▸ Source records
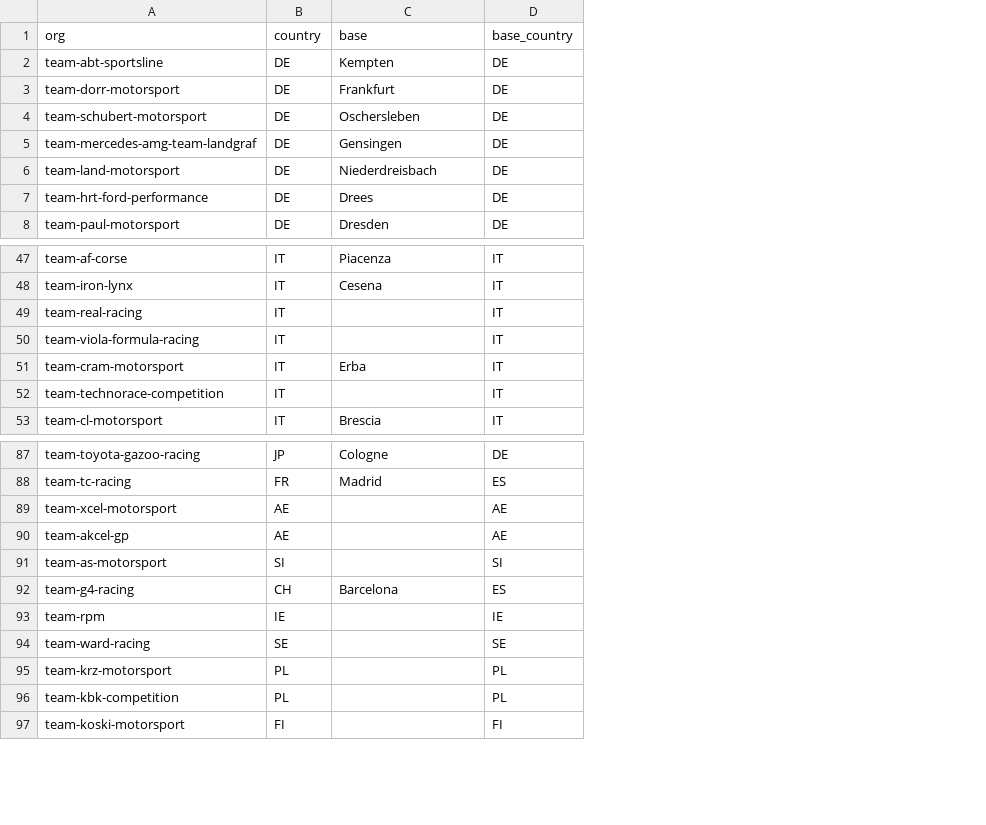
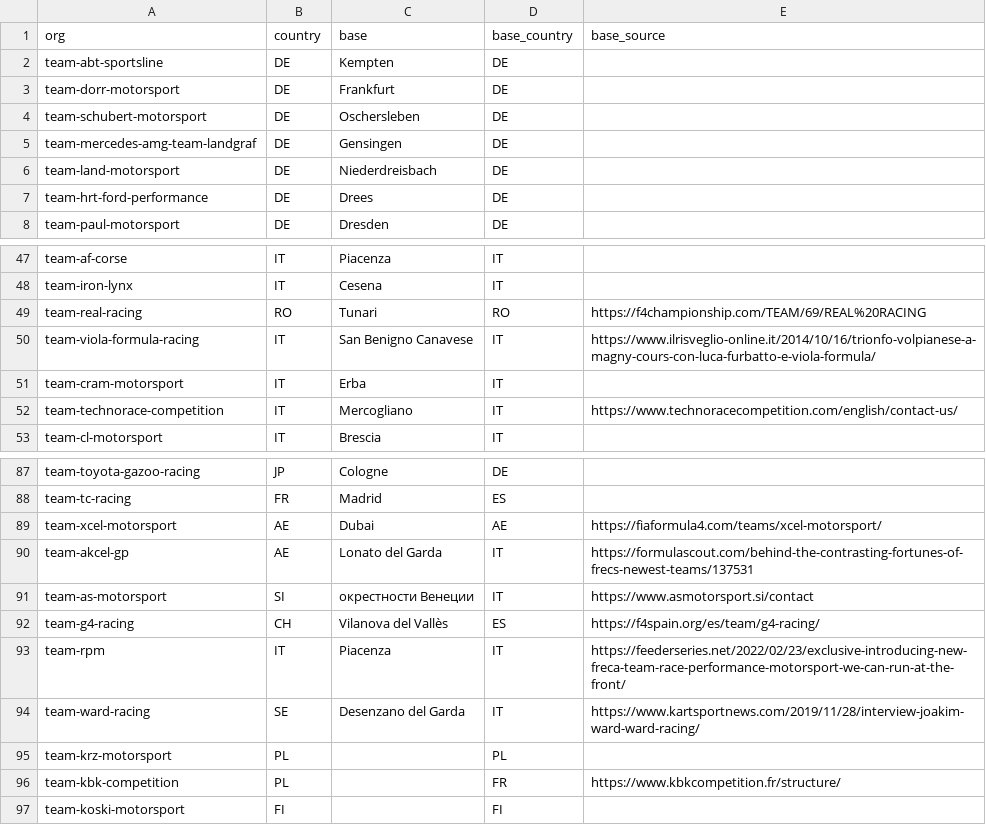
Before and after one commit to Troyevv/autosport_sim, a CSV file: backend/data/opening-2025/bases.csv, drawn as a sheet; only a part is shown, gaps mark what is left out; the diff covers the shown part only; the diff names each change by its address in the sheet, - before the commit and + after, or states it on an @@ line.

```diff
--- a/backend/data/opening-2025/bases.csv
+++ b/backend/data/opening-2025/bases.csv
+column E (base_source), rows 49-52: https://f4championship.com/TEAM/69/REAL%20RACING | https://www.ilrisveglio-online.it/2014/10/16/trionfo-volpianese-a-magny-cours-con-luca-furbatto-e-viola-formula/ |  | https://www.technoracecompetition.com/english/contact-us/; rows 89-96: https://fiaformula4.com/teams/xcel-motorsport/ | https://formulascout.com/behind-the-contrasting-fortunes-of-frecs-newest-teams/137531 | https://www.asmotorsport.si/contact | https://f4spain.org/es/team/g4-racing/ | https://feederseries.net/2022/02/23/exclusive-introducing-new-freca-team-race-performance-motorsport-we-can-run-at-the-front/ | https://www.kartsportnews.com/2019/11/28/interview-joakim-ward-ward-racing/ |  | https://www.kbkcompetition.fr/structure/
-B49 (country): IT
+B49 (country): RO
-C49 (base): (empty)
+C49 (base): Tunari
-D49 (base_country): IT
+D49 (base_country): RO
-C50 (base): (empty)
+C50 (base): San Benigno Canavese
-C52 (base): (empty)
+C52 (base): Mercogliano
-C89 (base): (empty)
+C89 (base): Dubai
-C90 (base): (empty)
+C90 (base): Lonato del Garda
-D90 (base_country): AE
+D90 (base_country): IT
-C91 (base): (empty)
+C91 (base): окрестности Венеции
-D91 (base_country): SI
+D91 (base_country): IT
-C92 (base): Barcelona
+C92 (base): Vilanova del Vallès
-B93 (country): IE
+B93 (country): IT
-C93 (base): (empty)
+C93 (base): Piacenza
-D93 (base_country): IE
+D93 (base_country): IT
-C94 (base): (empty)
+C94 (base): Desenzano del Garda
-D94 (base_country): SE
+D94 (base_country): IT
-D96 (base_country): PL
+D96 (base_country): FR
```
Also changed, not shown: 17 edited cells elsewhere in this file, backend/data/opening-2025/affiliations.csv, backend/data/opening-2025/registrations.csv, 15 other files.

▸ Brief
The copy must match each record exactly, apart from the images, which stay out.

▸ Answer below
Before and after one commit to Troyevv/autosport_sim, a CSV file: backend/data/opening-2025/bases.csv, drawn as a sheet; only a part is shown, gaps mark what is left out; the diff covers the shown part only; the diff names each change by its address in the sheet, - before the commit and + after, or states it on an @@ line.

```diff
--- a/backend/data/opening-2025/bases.csv
+++ b/backend/data/opening-2025/bases.csv
+column E (base_source), rows 49-52: https://f4championship.com/TEAM/69/REAL%20RACING | https://www.ilrisveglio-online.it/2014/10/16/trionfo-volpianese-a-magny-cours-con-luca-furbatto-e-viola-formula/ |  | https://www.technoracecompetition.com/english/contact-us/; rows 89-96: https://fiaformula4.com/teams/xcel-motorsport/ | https://formulascout.com/behind-the-contrasting-fortunes-of-frecs-newest-teams/137531 | https://www.asmotorsport.si/contact | https://f4spain.org/es/team/g4-racing/ | https://feederseries.net/2022/02/23/exclusive-introducing-new-freca-team-race-performance-motorsport-we-can-run-at-the-front/ | https://www.kartsportnews.com/2019/11/28/interview-joakim-ward-ward-racing/ |  | https://www.kbkcompetition.fr/structure/
-B49 (country): IT
+B49 (country): RO
-C49 (base): (empty)
+C49 (base): Tunari
-D49 (base_country): IT
+D49 (base_country): RO
-C50 (base): (empty)
+C50 (base): San Benigno Canavese
-C52 (base): (empty)
+C52 (base): Mercogliano
-C89 (base): (empty)
+C89 (base): Dubai
-C90 (base): (empty)
+C90 (base): Lonato del Garda
-D90 (base_country): AE
+D90 (base_country): IT
-C91 (base): (empty)
+C91 (base): окрестности Венеции
-D91 (base_country): SI
+D91 (base_country): IT
-C92 (base): Barcelona
+C92 (base): Vilanova del Vallès
-B93 (country): IE
+B93 (country): IT
-C93 (base): (empty)
+C93 (base): Piacenza
-D93 (base_country): IE
+D93 (base_country): IT
-C94 (base): (empty)
+C94 (base): Desenzano del Garda
-D94 (base_country): SE
+D94 (base_country): IT
-D96 (base_country): PL
+D96 (base_country): FR
```
Also changed, not shown: 17 edited cells elsewhere in this file, backend/data/opening-2025/affiliations.csv, backend/data/opening-2025/registrations.csv, 15 other files.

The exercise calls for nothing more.